A new study by the World Resources Institute says that Israel — along with the entire Middle East — will be extremely “water stressed” in the coming decades.
But there is plenty of water stress going on in the world right now — such as in California, where earlier this month desperate officials dumped 20,000 black plastic balls into a Los Angeles reservoir to prevent further water losses due to evaporation in the devastating five-year-long drought.
The balls are a good idea — in principle. But according to Israeli water tech start-up NeoTop Water Systems, its water-ball solution is better on all counts than the one implemented in California.
“Not only is our solution cheaper, but it also saves more water. Using our method, we are able to decrease evaporation by 90%,” said Zeev Birger, the company’s founder. “If we manage to cover all of Israel’s reservoirs, we might be able to double our water supply in Israel.”
What Israel is likely to be experiencing in a few years’ time — a desperate need for water that reservoirs and aquifers no longer have the capacity to supply — California is, to a large extent, experiencing today.

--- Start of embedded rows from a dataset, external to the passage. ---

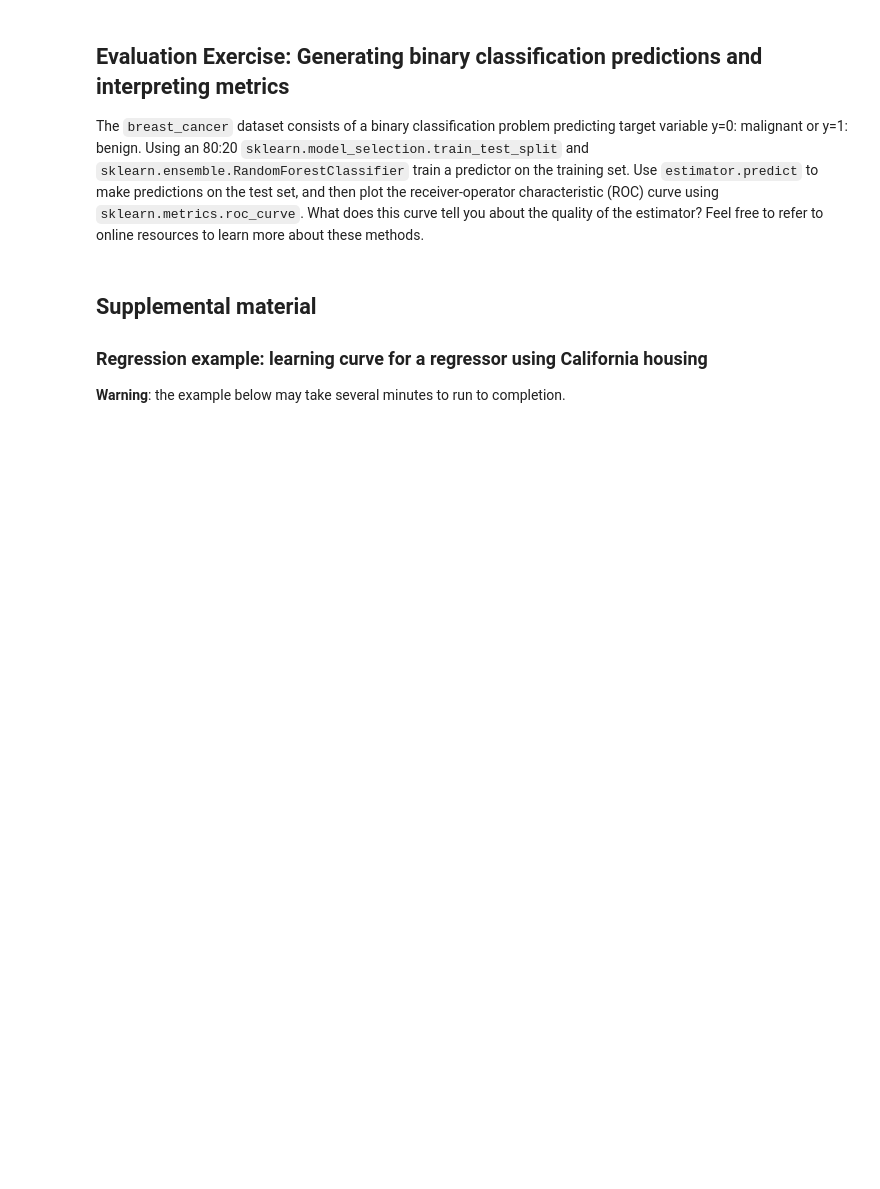
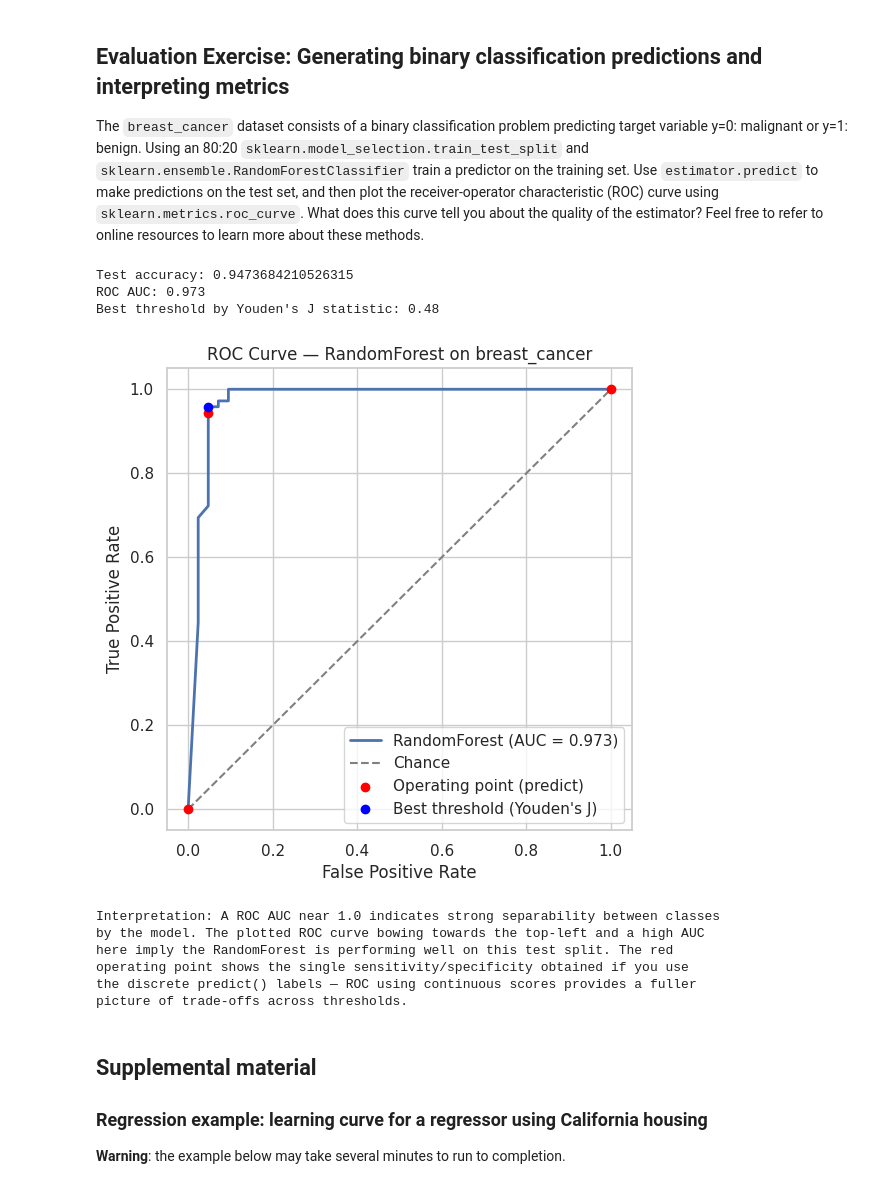
Before and after one commit to domokos-lorant/ml-self-study, a Jupyter notebook: lesson01_learning_curve_exercise.ipynb, the cells around one changed output. Saved outputs shown, nothing was run; the diff lists cells and outputs as text; code cells hidden in the pictures; blank space fills up the shorter version.

Commit message:
breast_cancer data

```diff
--- a/lesson01_learning_curve_exercise.ipynb
+++ b/lesson01_learning_curve_exercise.ipynb
@@ -230,6 +230,86 @@ plt.show()
 ## Evaluation Exercise: Generating binary classification predictions and interpreting metrics
 
 The `breast_cancer` dataset consists of a binary classification problem predicting target variable y=0: malignant or y=1: benign. Using an 80:20 `sklearn.model_selection.train_test_split` and `sklearn.ensemble.RandomForestClassifier` train a predictor on the training set. Use `estimator.predict` to make predictions on the test set, and then plot the receiver-operator characteristic (ROC) curve using `sklearn.metrics.roc_curve`.  What does this curve tell you about the quality of the estimator? Feel free to refer to online resources to learn more about these methods.
+# %%
+from sklearn.datasets import load_breast_cancer
+from sklearn.model_selection import train_test_split
+from sklearn.metrics import roc_curve, roc_auc_score, accuracy_score, ConfusionMatrixDisplay
+
+# Train / evaluate a RandomForest on the breast_cancer dataset and plot ROC
+
+
+# Load data
+bc = load_breast_cancer()
+X_bc, y_bc = bc.data, bc.target  # y: 0 = malignant, 1 = benign
+
+# 80:20 train/test split (stratify to keep class proportions)
+X_train_bc, X_test_bc, y_train_bc, y_test_bc = train_test_split(
+  X_bc, y_bc, test_size=0.2, random_state=0, stratify=y_bc
+)
+
+estimator_rf = RandomForestClassifier(n_estimators=100, random_state=0)
+estimator_rf.fit(X_train_bc, y_train_bc)
+
+# Make discrete predictions as requested
+y_pred = estimator_rf.predict(X_test_bc)
+# print("Predictions:", y_pred)
+print("Test accuracy:", accuracy_score(y_test_bc, y_pred))
+
+# For ROC we need continuous scores; use predict_proba for the positive class
+y_score = estimator_rf.predict_proba(X_test_bc)[:, 1]
+
+# Compute ROC curve and AUC
+fpr, tpr, thresholds = roc_curve(y_test_bc, y_score)
+auc = roc_auc_score(y_test_bc, y_score)
+print(f"ROC AUC: {auc:.3f}")
+
+# Plot ROC curve
+plt.figure(figsize=(6, 6))
+plt.plot(fpr, tpr, label=f'RandomForest (AUC = {auc:.3f})', lw=2)
+plt.plot([0, 1], [0, 1], linestyle='--', color='gray', label='Chance')
+# Also show the ROC point corresponding to the hard predictions (single operating point)
+fpr_pt, tpr_pt, _ = roc_curve(y_test_bc, y_pred)
+# roc_curve returns multiple points for discrete scores; pick the one corresponding to threshold=0.5-like:
+# Plot the operating point(s) from discrete predictions
+plt.scatter(fpr_pt, tpr_pt, color='red', zorder=2, label='Operating point (predict)')
+fpr, tpr, thr = roc_curve(y_test_bc, y_score)
+j = tpr - fpr
+best_idx = np.argmax(j)
+best_threshold = thr[best_idx]
+print("Best threshold by Youden's J statistic:", best_threshold)
+
+# Plot best threshold point
+best_fpr = fpr[best_idx]
+best_tpr = tpr[best_idx]
+plt.scatter(best_fpr, best_tpr, color='blue', zorder=2, label="Best threshold (Youden's J)")
+
+plt.xlabel('False Positive Rate')
+plt.ylabel('True Positive Rate')
+plt.title('ROC Curve — RandomForest on breast_cancer')
+plt.legend(loc='lower right')
+plt.grid(True)
+plt.show()
+
+# Quick interpretation (concise)
+print(
+  "Interpretation: A ROC AUC near 1.0 indicates strong separability between classes\n"
+  "by the model. The plotted ROC curve bowing towards the top-left and a high AUC\n"
+  "here imply the RandomForest is performing well on this test split. The red\n"
+  "operating point shows the single sensitivity/specificity obtained if you use\n"
+  "the discrete predict() labels — ROC using continuous scores provides a fuller\n"
+  "picture of trade-offs across thresholds."
+)
+# %% [output]
+Test accuracy: 0.9473684210526315
+ROC AUC: 0.973
+Best threshold by Youden's J statistic: 0.48
+[figure, added]
+Interpretation: A ROC AUC near 1.0 indicates strong separability between classes
+by the model. The plotted ROC curve bowing towards the top-left and a high AUC
+here imply the RandomForest is performing well on this test split. The red
+operating point shows the single sensitivity/specificity obtained if you use
+the discrete predict() labels — ROC using continuous scores provides a fuller
+picture of trade-offs across thresholds.
 # %% [markdown]
 ## Supplemental material
 
```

Legislation essentially allocates water to residents, with stiff fines for those who violate rules on watering lawns or washing cars. And high costs for industrial and agricultural use are driving up the price of the fruits and vegetables that California sells to the world.
Of course, California’s water is unlikely to have the geopolitical implications that Israel’s water has. According to the study, most of the Middle East will be in a critical water situation by 2040 — or even much sooner — a situation that is likely to lead to conflict, unrest, and political upheaval.
Those factors will affect Israel even if the country brings on-line more water desalination and water recycling plants — a country considered a world leader in both areas, where over 60% of the water used in industry and agriculture already comes from recycled or desalinated sources.
But even that may not be enough to stave off a water disaster in Israel. Leaky pipes, old water mains — and, surprisingly, evaporation — need to factor in to the country’s “water budget.” Evaporation alone is responsible for 10-50 percent of the loss of fresh water worldwide annually — depending on the location, how hot the summer has been, how often it rains, etc.
California is still suffering a major drought, even though substantial rains fell in July for the first time in five years. Preventing further evaporation is one strategy authorities are using to prevent further losses. To do that, the city of Los Angeles in August dumped $34.5 million worth of tiny, black, plastic balls into the city’s 175-acre (708,200 sq. m) Van Norman Complex reservoir.
With the balls covering the water, the sun won’t be able to hit the water’s surface. According to estimates, this will save some 300 million gallons (1,135 million liters) of water — worth $250 million — from evaporation per year.
But there are questions on the effectiveness — and even the safety — of California’s evaporation solution. Biologist Nathan Krekula, a professor of health science at Bryant & Stratton College in Milwaukee, told Fox News that the black balls could cause more problems than they solve.
“Bacteria require a few things to grow in a dark, warm and moist environment,” explained Krekula. “The balls will give them the perfect environment to live in. Keeping the balls clean when covered in bacteria and mold slime will be a monumental task.” According to the report, all experts “agreed that the worst color for the job is the one LA chose.”
Birger, too, agrees with that assessment — and believes that NeoTop’s solution is a better one.
“Our advanced white-ball solution prevents evaporation, algae bloom, bacteria growth, and a reduction of water quality,” he said. “It also prevents birds from congregating, thus reducing pollution, and cools the water in an efficient manner.”
NeoTop’s TopUp Ball System provides a cover that “recycles” water in white spheres that keep it in the reservoir instead of evaporating to the heavens. The balls, open on one side, float on the surface of a reservoir, half-filled with water, with the other half floating above the water’s surface. Since the balls are white — which absorbs light — water that enters the spheres evaporates inside the balls, but condenses immediately and drops back down into the reservoir. Holes on the side cause a cooling effect, keeping the lower part of the sphere, where the water is, cooler than the top part.
Multiplied by thousands, the evaporation-condensation-cooling cycle has an effect on all the water in the reservoir, the company says. This keeps the temperature from heating up, and prevents algae or bacteria from forming. In essence, continued Birger, “each ball acts as a small cooling tower.”
In tests at reservoirs in northern Israel, NeoTop’s system has saved up to 90% of the water that had previously been lost to evaporation — with NeoTop-protected reservoirs remaining as cool as unprotected reservoirs, with lower bacteria counts.
NeoTop received an award from the Prime Minister’s Office in 2014 for Entrepreneurship and Innovation, and the system has been approved by Israel’s national water company, Mekorot, as an effective solution to evaporation problems. It has also been given the thumbs-up by the Israeli Air Force as a bird deterrent for planes that fly over water.
“This is a very effective system,” claimed Birger. “If we can cover all of Israel’s reservoirs in the coming years, we will be able to double the supply of water available for farming.”